### YOUR GOAL
The records below need copying. Match each line exactly.

### GIVEN INFORMATION
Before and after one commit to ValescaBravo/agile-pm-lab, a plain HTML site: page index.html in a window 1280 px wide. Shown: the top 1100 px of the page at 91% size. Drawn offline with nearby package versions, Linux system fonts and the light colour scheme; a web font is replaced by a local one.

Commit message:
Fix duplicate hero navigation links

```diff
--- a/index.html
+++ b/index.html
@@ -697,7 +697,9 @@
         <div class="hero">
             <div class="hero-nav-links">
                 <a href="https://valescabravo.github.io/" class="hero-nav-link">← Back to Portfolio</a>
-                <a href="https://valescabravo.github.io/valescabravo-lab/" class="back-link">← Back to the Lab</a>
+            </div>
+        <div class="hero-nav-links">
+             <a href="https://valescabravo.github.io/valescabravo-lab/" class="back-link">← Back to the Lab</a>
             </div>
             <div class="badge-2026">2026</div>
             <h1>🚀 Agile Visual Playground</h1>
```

### RESULT
Before and after one commit to ValescaBravo/agile-pm-lab, a plain HTML site: page index.html in a window 1280 px wide. Shown: the top 1100 px of the page at 91% size. Drawn offline with nearby package versions, Linux system fonts and the light colour scheme; a web font is replaced by a local one.

Commit message:
Fix duplicate hero navigation links

```diff
--- a/index.html
+++ b/index.html
@@ -697,7 +697,9 @@
         <div class="hero">
             <div class="hero-nav-links">
                 <a href="https://valescabravo.github.io/" class="hero-nav-link">← Back to Portfolio</a>
-                <a href="https://valescabravo.github.io/valescabravo-lab/" class="back-link">← Back to the Lab</a>
+            </div>
+        <div class="hero-nav-links">
+             <a href="https://valescabravo.github.io/valescabravo-lab/" class="back-link">← Back to the Lab</a>
             </div>
             <div class="badge-2026">2026</div>
             <h1>🚀 Agile Visual Playground</h1>
```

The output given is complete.